Subtle bias can lead to substantial economic impact. In particular, having an accent can lead to perceptions of poor communication skills or lack of leadership ability, reducing the chance for advancement. The end result, as multiple studies have shown, is that even fully fluent individuals for whom English is a second language may experience decreased earnings of up to 12% over the course of their careers.
And the mainstreaming of voice-operated interfaces like Apple’s iPhone 4S-based Siri adds another layer of potential complications for those who don’t speak generic-standard English. Apple has promoted Siri as transformational technology, promising to fundamentally change the way people will interact not just with handheld devices, but potentially — if pundits like the New York Times’s Nick Bilton are to be believed — the entire connected home.
But videos showing Siri confounded by foreign accents have gone viral, most notably one shared by Hidenori Satoh, a Japanese journalist present at the iPhone 4S’s Tokyo unveiling. Siri is currently optimized for standard U.S., U.K. and Australian English dialects and, notes Apple, its “suitability rate will be higher for native speakers.”
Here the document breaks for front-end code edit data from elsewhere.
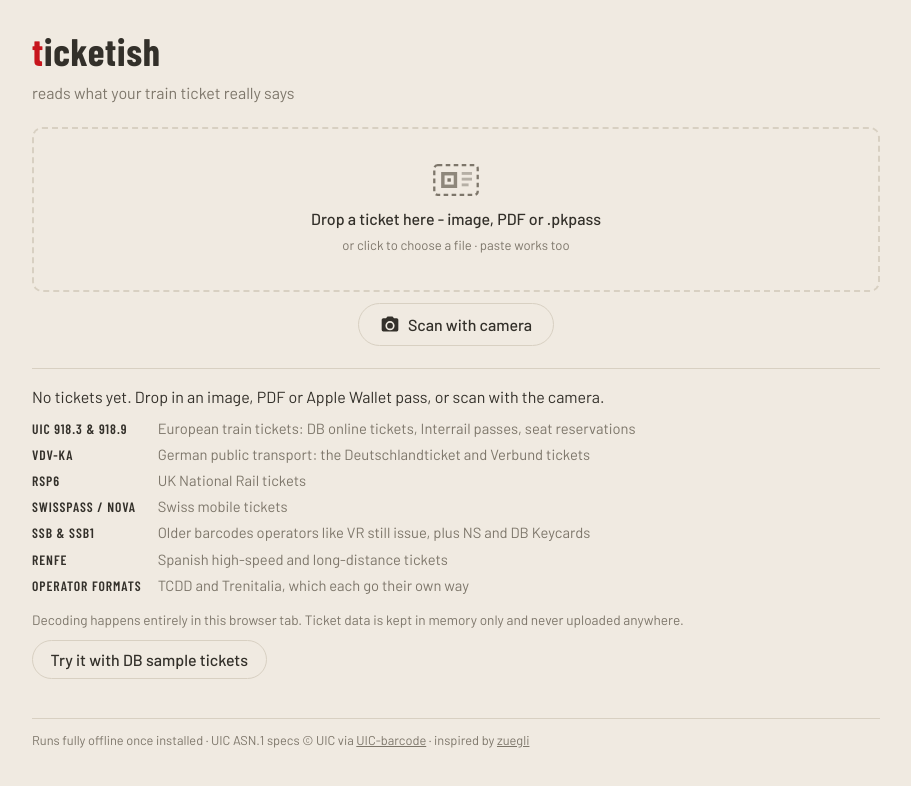
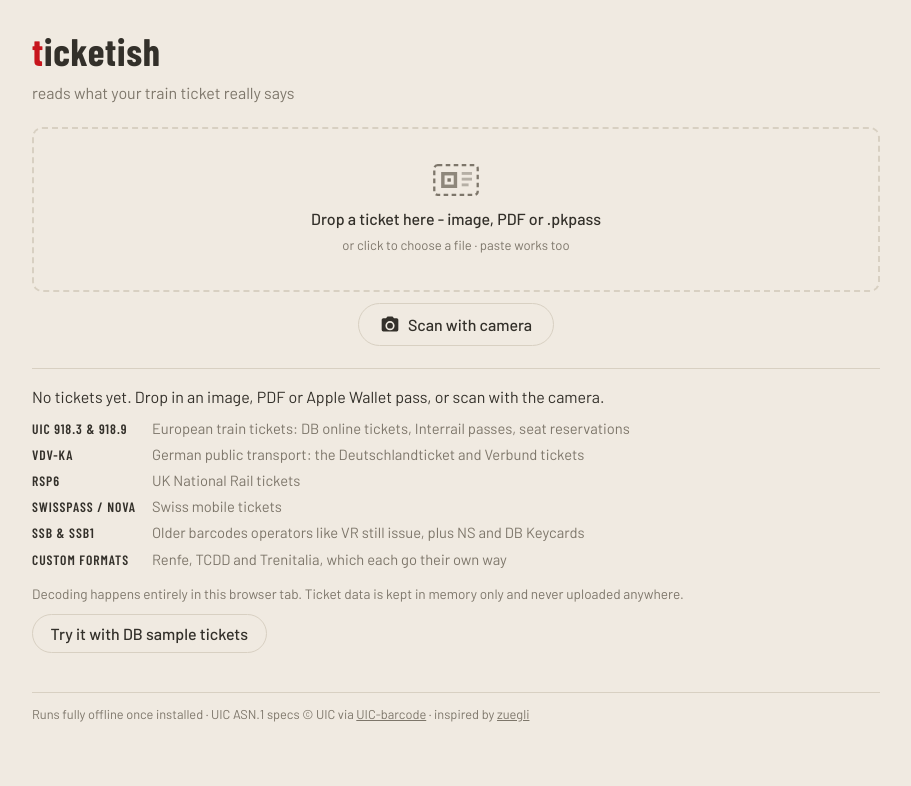
Before and after one commit to s8n/ticketish, a SvelteKit app: page / in a window 1280 px wide. Shown: the top 786 px of the page, without its empty margins (184-1095 px from the left). Built offline with nearby package versions, Linux system fonts and the light colour scheme.

Commit message:
Group Renfe under custom formats in the empty state
Renfe is operator-specific like TCDD and Trenitalia, so it belongs in
the same row rather than on its own.

```diff
--- a/src/routes/+page.svelte
+++ b/src/routes/+page.svelte
@@ -103,12 +103,8 @@
 					Older barcodes operators like VR still issue, plus NS and DB Keycards
 				</li>
 				<li>
-					<span class="format">Renfe</span>
-					Spanish high-speed and long-distance tickets
-				</li>
-				<li>
-					<span class="format">Operator formats</span>
-					TCDD and Trenitalia, which each go their own way
+					<span class="format">Custom formats</span>
+					Renfe, TCDD and Trenitalia, which each go their own way
 				</li>
 			</ul>
 			<p class="fine">
```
Does this suggest a future in which non-native English speakers might end up with their homes and devices in Hal 2000-like rebellion, unwilling or unable to respond to their commands? An iPhone 4S-owning friend of mine, Sumin Chou, principal of mobile and web development firm Concentric Studio, offered to host a testing session to find out. I invited a group of individuals with Asian accents varying in both degree and origin to join us for an evening of wine, cheese and Siri.
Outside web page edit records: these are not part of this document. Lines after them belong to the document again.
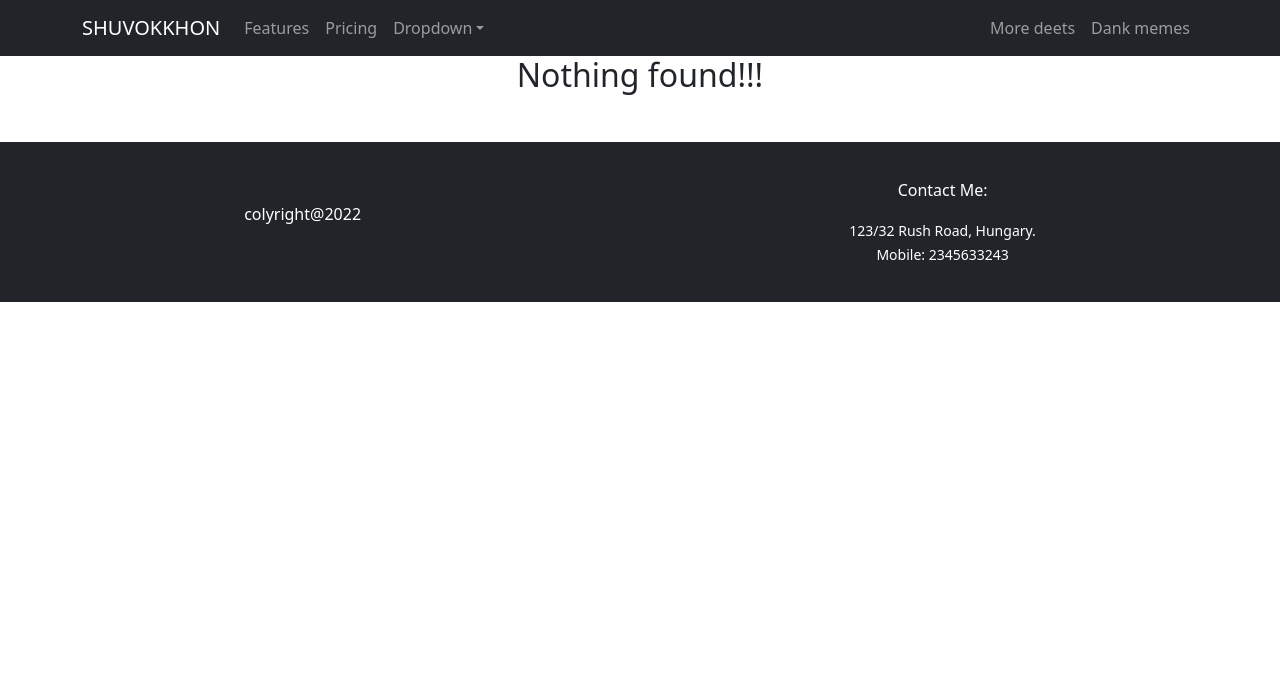
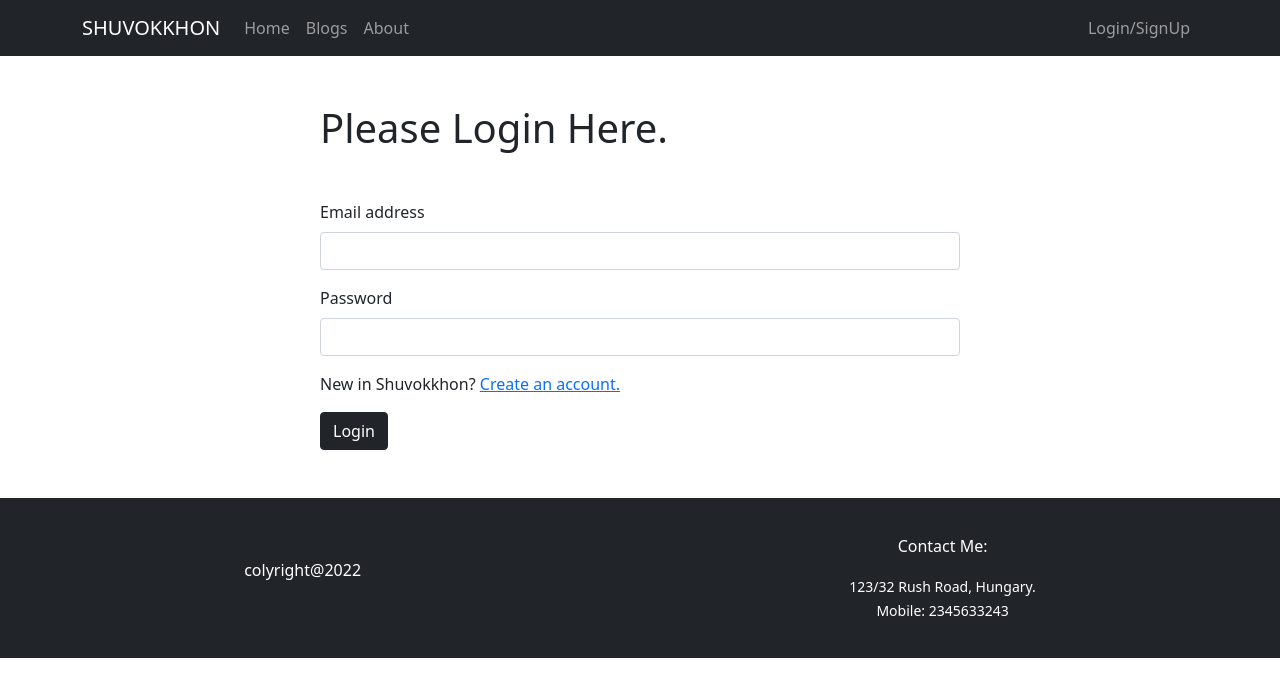
Before and after one commit to moniruzzaman01/shuvokkhn-ReactApp, a React (Create React App) app: page /login in a window 1280 px wide. Shown: the top 696 px of the page. Built offline with nearby package versions, Linux system fonts and the light colour scheme.

Commit message:
login and signup page implemented with normal bootstrap and some vanilla css

```diff
--- a/src/App.js
+++ b/src/App.js
@@ -4,6 +4,9 @@ import Home from "./components/home/Home";
 import Navbaar from "./components/navbar/Navbaar";
 import { Routes, Route } from "react-router-dom";
 import BlankPage from "./components/404page/BlankPage";
+import CheckOut from "./components/check-out/CheckOut";
+import Login from "./components/login/Login";
+import SignUp from "./components/signup/SignUp";
 
 function App() {
   return (
@@ -12,6 +15,9 @@ function App() {
       <Routes>
         <Route path="/" element={<Home />}></Route>
         <Route path="/home" element={<Home />}></Route>
+        <Route path="/checkout" element={<CheckOut />}></Route>
+        <Route path="/login" element={<Login />}></Route>
+        <Route path="/signup" element={<SignUp />}></Route>
         <Route path="*" element={<BlankPage />}></Route>
       </Routes>
       <Footer />
--- /dev/null
+++ b/src/components/check-out/CheckOut.js
@@ -0,0 +1,11 @@
+import React from "react";
+
+const CheckOut = () => {
+  return (
+    <div>
+      <h1>This is CheckOut page.</h1>
+    </div>
+  );
+};
+
+export default CheckOut;
--- /dev/null
+++ b/src/components/login/Login.css
@@ -0,0 +1,10 @@
+.login-container {
+  width: 50%;
+  margin: 0 auto;
+  text-align: left;
+}
+@media screen and (max-width: 767px) {
+  .login-container {
+    width: 75%;
+  }
+}
--- /dev/null
+++ b/src/components/login/Login.js
@@ -0,0 +1,42 @@
+import React from "react";
+import { Link } from "react-router-dom";
+import "./Login.css";
+
+const Login = () => {
+  return (
+    <div className="login-container">
+      <h1 className="my-5">Please Login Here.</h1>
+      <form>
+        <div className="mb-3">
+          <label htmlFor="exampleInputEmail1" className="form-label">
+            Email address
+          </label>
+          <input
+            type="email"
+            className="form-control"
+            id="exampleInputEmail1"
+            aria-describedby="emailHelp"
+          />
+        </div>
+        <div className="mb-3">
+          <label htmlFor="exampleInputPassword1" className="form-label">
+            Password
+          </label>
+          <input
+            type="password"
+            className="form-control"
+            id="exampleInputPassword1"
+          />
+        </div>
+        <p>
+          New in Shuvokkhon? <Link to="/signup">Create an account.</Link>
+        </p>
+        <button type="submit" className="btn btn-dark">
+          Login
+        </button>
+      </form>
+    </div>
+  );
+};
+
+export default Login;
--- a/src/components/navbar/Navbaar.js
+++ b/src/components/navbar/Navbaar.js
@@ -1,32 +1,30 @@
 import React from "react";
-import { Navbar, Nav, Container, NavDropdown } from "react-bootstrap";
+import { Navbar, Nav, Container } from "react-bootstrap";
+import { Link } from "react-router-dom";
 
 const Navbaar = () => {
   return (
     <Navbar collapseOnSelect expand="lg" bg="dark" variant="dark">
       <Container>
-        <Navbar.Brand href="home">SHUVOKKHON</Navbar.Brand>
+        <Navbar.Brand as={Link} to="home">
+          SHUVOKKHON
+        </Navbar.Brand>
         <Navbar.Toggle aria-controls="responsive-navbar-nav" />
         <Navbar.Collapse id="responsive-navbar-nav">
           <Nav className="me-auto">
-            <Nav.Link href="features">Features</Nav.Link>
-            <Nav.Link href="pricing">Pricing</Nav.Link>
-            <NavDropdown title="Dropdown" id="collasible-nav-dropdown">
-              <NavDropdown.Item href="ction/3.1">Action</NavDropdown.Item>
-              <NavDropdown.Item href="action/3.2">
-                Another action
-              </NavDropdown.Item>
-              <NavDropdown.Item href="action/3.3">Something</NavDropdown.Item>
-              <NavDropdown.Divider />
-              <NavDropdown.Item href="action/3.4">
-                Separated link
-              </NavDropdown.Item>
-            </NavDropdown>
+            <Nav.Link as={Link} to="/home">
+              Home
+            </Nav.Link>
+            <Nav.Link as={Link} to="/blogs">
+              Blogs
+            </Nav.Link>
+            <Nav.Link as={Link} to="/about">
+              About
+            </Nav.Link>
           </Nav>
           <Nav>
-            <Nav.Link href="deets">More deets</Nav.Link>
-            <Nav.Link eventKey={2} href="memes">
-              Dank memes
+            <Nav.Link as={Link} to="/login">
+              Login/SignUp
             </Nav.Link>
           </Nav>
         </Navbar.Collapse>
--- a/src/components/services/Services.js
+++ b/src/components/services/Services.js
@@ -1,14 +1,19 @@
 import React from "react";
 import { Card, CardGroup } from "react-bootstrap";
+import { useNavigate } from "react-router-dom";
 import s1 from "../../images/services/service-1.jpg";
 import s2 from "../../images/services/service-2.jpg";
 import s3 from "../../images/services/service-3.jpg";
 
 const Services = () => {
+  const navigate = useNavigate();
+  const handleCheckout = () => {
+    navigate("/checkout");
+  };
   return (
     <div>
       <h1 className="bg-dark my-5 py-3" style={{ color: "white" }}>
-        Our Services
+        Services
       </h1>
       <CardGroup>
         <Card>
@@ -23,7 +28,9 @@ const Services = () => {
             <Card.Text>Price: $100</Card.Text>
           </Card.Body>
           <Card.Footer>
-            <button className="btn btn-dark w-100">CheckOut</button>
+            <button onClick={handleCheckout} className="btn btn-dark w-100">
+              CheckOut
+            </button>
           </Card.Footer>
         </Card>
 
@@ -38,7 +45,9 @@ const Services = () => {
             <Card.Text>Price: $100</Card.Text>
           </Card.Body>
           <Card.Footer>
-            <button className="btn btn-dark w-100">CheckOut</button>
+            <button onClick={handleCheckout} className="btn btn-dark w-100">
+              CheckOut
+            </button>
           </Card.Footer>
         </Card>
         <Card>
@@ -53,7 +62,9 @@ const Services = () => {
             <Card.Text>Price: $100</Card.Text>
           </Card.Body>
           <Card.Footer>
-            <button className="btn btn-dark w-100">CheckOut</button>
+            <button onClick={handleCheckout} className="btn btn-dark w-100">
+              CheckOut
+            </button>
           </Card.Footer>
         </Card>
         <Card>
@@ -68,7 +79,9 @@ const Services = () => {
             <Card.Text>Price: $100</Card.Text>
           </Card.Body>
           <Card.Footer>
-            <button className="btn btn-dark w-100">CheckOut</button>
+            <button onClick={handleCheckout} className="btn btn-dark w-100">
+              CheckOut
+            </button>
           </Card.Footer>
         </Card>
       </CardGroup>
--- /dev/null
+++ b/src/components/signup/SignUp.css
@@ -0,0 +1,10 @@
+.signup-container {
+  width: 50%;
+  margin: 0 auto;
+  text-align: left;
+}
+@media screen and (max-width: 767px) {
+  .signup-container {
+    width: 75%;
+  }
+}
--- /dev/null
+++ b/src/components/signup/SignUp.js
@@ -0,0 +1,42 @@
+import React from "react";
+import "./SignUp.css";
+
+const SignUp = () => {
+  return (
+    <div className="signup-container">
+      <h1 className="my-5">Create account here.</h1>
+      <form>
+        <div className="mb-3">
+          <label className="form-label">Your Name</label>
+          <input type="text" className="form-control" />
+        </div>
+        <div className="mb-3">
+          <label htmlFor="exampleInputEmail1" className="form-label">
+            Email address
+          </label>
+          <input
+            type="email"
+            className="form-control"
+            id="exampleInputEmail1"
+            aria-describedby="emailHelp"
+          />
+        </div>
+        <div className="mb-3">
+          <label htmlFor="exampleInputPassword1" className="form-label">
+            Password
+          </label>
+          <input
+            type="password"
+            className="form-control"
+            id="exampleInputPassword1"
+          />
+        </div>
+        <button type="submit" className="btn btn-dark">
+          SignUp
+        </button>
+      </form>
+    </div>
+  );
+};
+
+export default SignUp;
```
Also changed, not shown: src/components/about/About.js (added, +13 -0 lines).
Surprisingly, Siri performed admirably well (even to accents loosened up with pinot) — responding to most commands with aplomb, and only repeatedly stumbling on the most challenging item on our battery of tests, a request for information: “Who is the president of the United States?” Or, as the evening went on, of the Philippines, North Korea and other more far-flung locales.
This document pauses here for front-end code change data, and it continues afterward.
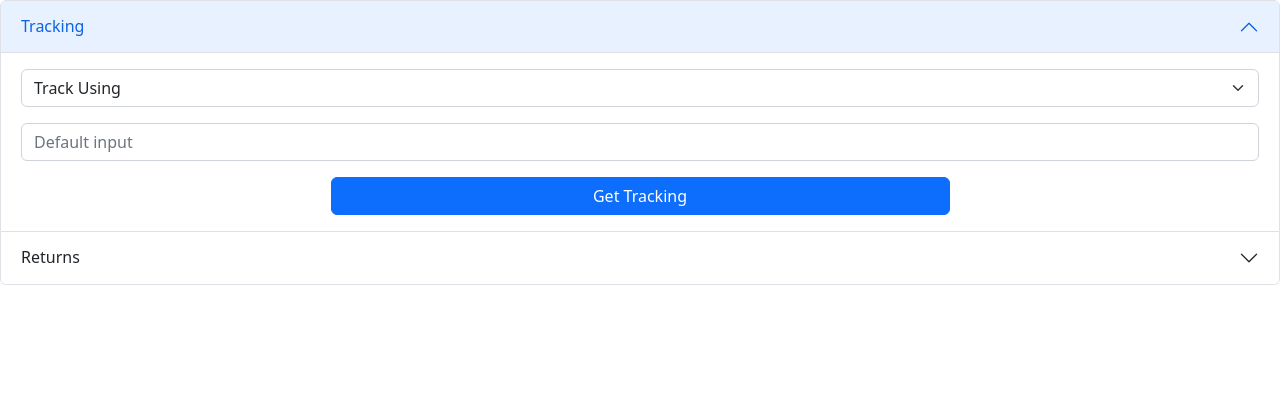
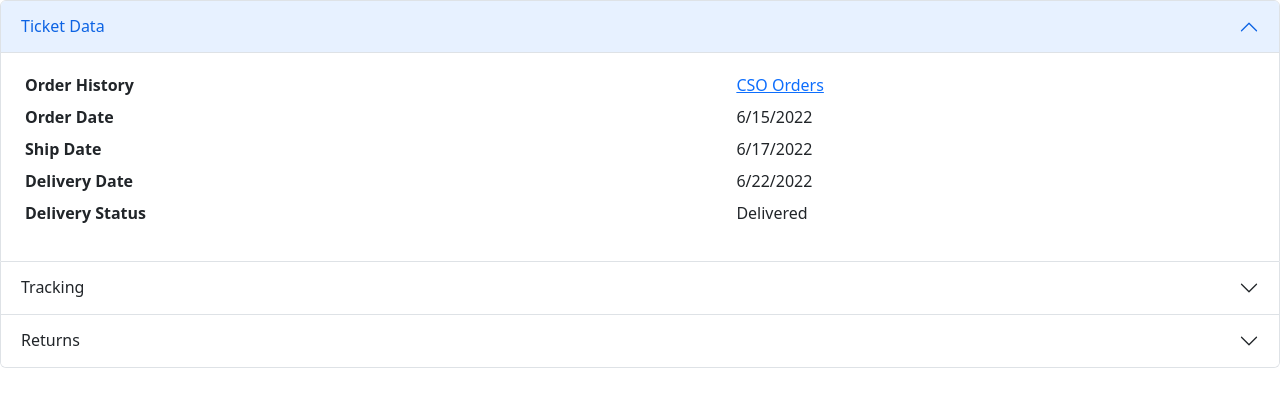
Before and after one commit to aarongzmn/bootstrap-demo, a Flask app: page /zd-app in a window 1280 px wide. Shown: the top 407 px of the page. Run offline with Flask 2, Linux system fonts and the light colour scheme; some libraries are stand-ins or nearby versions.

Commit message:
update fields

```diff
--- a/templates/zd_zpp.html
+++ b/templates/zd_zpp.html
@@ -16,28 +16,38 @@
                 <h2 class="accordion-header" id="headingOne">
                     <button class="accordion-button" type="button" data-bs-toggle="collapse"
                         data-bs-target="#collapseOne" aria-expanded="true" aria-controls="collapseOne">
-                        Tracking
+                        Ticket Data
                     </button>
                 </h2>
                 <div id="collapseOne" class="accordion-collapse collapse show" aria-labelledby="headingOne"
                     data-bs-parent="#accordionExample">
                     <div class="accordion-body">
-                        <div class="mb-3">
-                            <select class="form-select" aria-label="Default select example">
-                                <option selected>Track Using</option>
-                                <option value="1">Tracking Number</option>
-                                <option value="2">PO Number</option>
-                                <option value="3">Site Order ID</option>
-                            </select>
-                        </div>
-                        <div class="mb-3">
-                            <input class="form-control" type="text" placeholder="Default input"
-                                aria-label="default input example">
-                        </div>
-                        <div class="d-grid gap-2 col-6 mx-auto">
-                            <button class="btn btn-primary" type="button">Get Tracking</button>
-                        </div>
-
+                        <table class="table table-sm table-borderless">
+                            <tbody>
+                                <tr>
+                                    <th scope="row">Order History</th>
+                                    <td><a
+                                            href="https://corp.ssactivewear.com/CSO/Orders_Open.aspx?WebsiteID=7&Search=aarongzmn@gmail.com">CSO
+                                            Orders</a></td>
+                                </tr>
+                                <tr>
+                                    <th scope="row">Order Date</th>
+                                    <td>6/15/2022</td>
+                                </tr>
+                                <tr>
+                                    <th scope="row">Ship Date</th>
+                                    <td>6/17/2022</td>
+                                </tr>
+                                <tr>
+                                    <th scope="row">Delivery Date</th>
+                                    <td>6/22/2022</td>
+                                </tr>
+                                <tr>
+                                    <th scope="row">Delivery Status</th>
+                                    <td>Delivered</td>
+                                </tr>
+                            </tbody>
+                        </table>
                     </div>
                 </div>
             </div>
@@ -45,29 +55,45 @@
                 <h2 class="accordion-header" id="headingTwo">
                     <button class="accordion-button collapsed" type="button" data-bs-toggle="collapse"
                         data-bs-target="#collapseTwo" aria-expanded="false" aria-controls="collapseTwo">
+                        Tracking
+                    </button>
+                </h2>
+                <div id="collapseTwo" class="accordion-collapse collapse" aria-labelledby="headingTwo"
+                    data-bs-parent="#accordionExample">
+                    <div class="accordion-body">
+                        <form>
+                            <div class="form-floating mb-3">
+                                <select class="form-select" id="floatingSelect"
+                                    aria-label="Floating label select example">
+                                    <option value="1">Tracking Number</option>
+                                    <option value="2">PO Number</option>
+                                    <option value="3">Site Order ID</option>
+                                </select>
+                                <label for="floatingSelect">Track using:</label>
+                            </div>
+                            <div class="mb-3">
+                                <input class="form-control" type="text" placeholder=""
+                                    aria-label="default input example">
+                            </div>
+                            <button type="submit" class="btn btn-primary">Get Tracking</button>
+                        </form>
+                    </div>
+                </div>
+            </div>
+            <div class="accordion-item">
+                <h2 class="accordion-header" id="headingThree">
+                    <button class="accordion-button collapsed" type="button" data-bs-toggle="collapse"
+                        data-bs-target="#collapseThree" aria-expanded="false" aria-controls="collapseThree">
                         Returns
                     </button>
                 </h2>
-                <div id="collapseTwo" class="accordion-collapse collapse" aria-labelledby="headingTwo"
+                <div id="collapseThree" class="accordion-collapse collapse" aria-labelledby="headingThree"
                     data-bs-parent="#accordionExample">
                     <div class="accordion-body">
                         <form class="row g-3">
                             <div class="col-md-6">
                                 <label for="inputEmail4" class="form-label">Email</label>
                                 <input type="email" class="form-control" id="inputEmail4">
-                            </div>
-                            <div class="col-md-6">
-                                <label for="inputPassword4" class="form-label">Password</label>
-                                <input type="password" class="form-control" id="inputPassword4">
-                            </div>
-                            <div class="col-12">
-                                <label for="inputAddress" class="form-label">Address</label>
-                                <input type="text" class="form-control" id="inputAddress" placeholder="1234 Main St">
-                            </div>
-                            <div class="col-12">
-                                <label for="inputAddress2" class="form-label">Address 2</label>
-                                <input type="text" class="form-control" id="inputAddress2"
-                                    placeholder="Apartment, studio, or floor">
                             </div>
                             <div class="col-md-6">
                                 <label for="inputCity" class="form-label">City</label>
```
Siri thought Chinese-born journalist Yuhan’s request was for the “Wednesday president of the United States”; John’s Pinoy-inflected query for the president of the Philippines brought up a search for the “president of beekeeping”; and Yuna Yang, a charming fashion designer of South Korean origin, managed to get Siri stuck in a series of ever more absurd loops with her simple world leader requests, triggering random Google Map searches and phone calls, and finally causing the poor virtual aide de camp to give up, saying she “I don’t see ‘East Princeton up North Korea’ in your address book.”
Of course, Siri is still in beta, and Apple says that she’s designed to learn and improve. “The more you use Siri, the better it will understand you,” says Apple spokesperson Natalie Harris. “It does this by learning about your accent and other characteristics of your voice. Siri uses voice recognition algorithms to categorize your voice into one of the dialects or accents it understands. And as more people use Siri and it’s exposed to more variations of a language, its overall recognition of dialects and accents will continue to improve, and Siri will work even better.”
And not just in English, either — Siri already speaks French and German, and will add Japanese, Chinese, Korean, Spanish and Italian next year, with more tongues soon to follow. Which brings up the interesting possibility that, rather than turning language into a handicap, Siri might eventually be the basis of a true universal communicator: Imagine speaking one language into Siri’s ear, and having her transmit another to the person on the other side of the phone, in real-time. In short, Siri’s future may be more Star Trek than 2001: A Space Odyssey.
Or so we can only hope.